In the end, the symmetry was simply too perfect to deny. The symmetry with the oft-cited Fred Perry, Britain’s last Major champion, whose victory 76 years ago came on the same day, at the same tournament, in the same thrillingly extended circumstances of a five-setter. The symmetry with Ivan Lendl, Andy Murray’s coach, who also lost his first four appearances in Grand Slam finals but triumphed at the fifth attempt, again in five sets.

But the most important, the most irresistible symmetry of all, is that Murray’s enormous talent and prodigious diligence now find their reflection in achievement and acclaim on an equally gigantic scale.

In the avalanche of analysis that follows Murray’s epic US Open win, many factors will be implicated in the Scot’s breakthrough success after a sequence of frustrations. Lendl, a looming figure of taciturn conviction. The Olympics. The wind. The New York crowd. The absence of Rafael Nadal and the premature exit of Roger Federer. Luck, pluck and a few smoking forehands.

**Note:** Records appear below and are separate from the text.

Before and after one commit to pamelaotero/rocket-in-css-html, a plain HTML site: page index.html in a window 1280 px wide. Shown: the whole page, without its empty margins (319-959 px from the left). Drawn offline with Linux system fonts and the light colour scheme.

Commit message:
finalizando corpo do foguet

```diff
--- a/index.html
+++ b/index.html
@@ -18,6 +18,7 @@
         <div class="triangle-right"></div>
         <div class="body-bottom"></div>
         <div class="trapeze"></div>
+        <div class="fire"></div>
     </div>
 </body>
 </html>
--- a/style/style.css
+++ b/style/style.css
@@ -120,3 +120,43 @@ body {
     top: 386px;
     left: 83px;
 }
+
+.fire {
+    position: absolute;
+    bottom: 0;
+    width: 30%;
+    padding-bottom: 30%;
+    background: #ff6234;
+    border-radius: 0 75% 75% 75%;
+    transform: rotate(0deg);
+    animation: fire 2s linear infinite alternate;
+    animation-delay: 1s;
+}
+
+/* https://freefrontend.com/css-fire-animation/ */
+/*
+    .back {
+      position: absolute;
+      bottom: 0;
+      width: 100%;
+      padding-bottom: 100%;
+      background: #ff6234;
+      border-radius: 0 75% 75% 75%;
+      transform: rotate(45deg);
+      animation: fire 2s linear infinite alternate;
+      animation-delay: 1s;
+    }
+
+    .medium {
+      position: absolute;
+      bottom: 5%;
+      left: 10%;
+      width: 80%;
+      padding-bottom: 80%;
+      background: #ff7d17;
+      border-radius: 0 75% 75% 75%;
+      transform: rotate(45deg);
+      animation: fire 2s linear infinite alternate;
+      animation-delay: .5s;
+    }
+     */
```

They all played their part, but to overstate their importance is to underestimate the skill, commitment and superhuman strength of character with which Murray hauled in an ambition weighty enough to burden a nation. This wasn’t his fate; it is his feat.

After all, what these isles really thirsted for, after three-quarters of a century, was not a Grand Slam championship to add to the national honour roll, but a Grand Slam champion. So let’s celebrate the man.

Murray is, most obviously, a phenomenal athlete. According to his trainer Jez Green, the Scot has the strength of a rugby player, the stamina of a middle-distance runner and the explosive speed of a sprinter (his 100m time is around 11 seconds). So awesome has Novak Djokovic’s conditioning been in recent times that Sports Illustrated published a persuasive piece arguing that the Serbian was the fittest athlete of all time, yet in Monday’s fifth set, he could not live with Murray’s superior strength.

To his innate elastic-limbed defensive excellence, Murray has added the necessary aggression. Against Djokovic, he sought to take control on the big points, stepping up from the baseline and taking the ball on the rise; nobody transitions more devastatingly from defence to attack. He has also become an outstanding tactician: the NYT’s Geoff Macdonald says Murray “plays the smartest game in tennis.” In holes against Cilic and Berdych, Murray’s brain whirred like a supercomputer, coolly recalibrating his game for the demands of the situation under the immense pressure of a heavy deficit.

Just as impressive is Murray’s determination. He has said his victory is “what I have been working towards for the last ten years of my life.” And how he has worked. When he felt his teenage coaching was inadequate, he moved to Barcelona, alone, at age 15. When he felt his conditioning was letting him down, he devised a fitness program that lasts six hours a day off season and includes chin-ups with 20 kilos strapped to his waist and sets of twenty 100m sprints in 20 minutes. When he suspected his performance suffered in hot weather, he started doing Bikram yoga in 43-degree saunas.

It was suggested that Murray’s tearful runner’s-up speech at this year’s Wimbledon boosted his popularity by making him more relatable. But the opposite was surely true: it showed how far removed Murray was from the average Joe in his willingness to invest with such single-minded totality in an ambition that had no guarantee of fulfilment.

Now that that ambition is fulfilled, and Murray has smiled for the cameras, perhaps he will finally be accorded national treasure status by a country that has not always found it easy to warm to him. It was our loss. Murray was never dour or gloomy, just measured and reflective. He was never bratty or unpatriotic, just the victim of shameful caricature and misquotation. And those fools who maintain the Scot has no sense of humour should watch the YouTube video of Murray at Roland Garros crooning a ridiculous karaoke rendition of ‘I Want You Back’ in a disco wig.

The truth is that Andy Murray has been for many years one of Britain and Scotland’s most admirable sporting exports – competing with the world’s best with skill and dedication on the court, conducting himself with understated dignity off it. There can be no disagreeing with Djokovic’s gracious assessment that no-one deserves this Major triumph more than Murray.

So that’s that then. The drought is over, the ghost is laid to rest, the monkey has been flung from the hunched back of British tennis. Tennis’s oldest storyline is at an end, but if Andy Murray’s manifold qualities endure, the next chapter could be really rather special.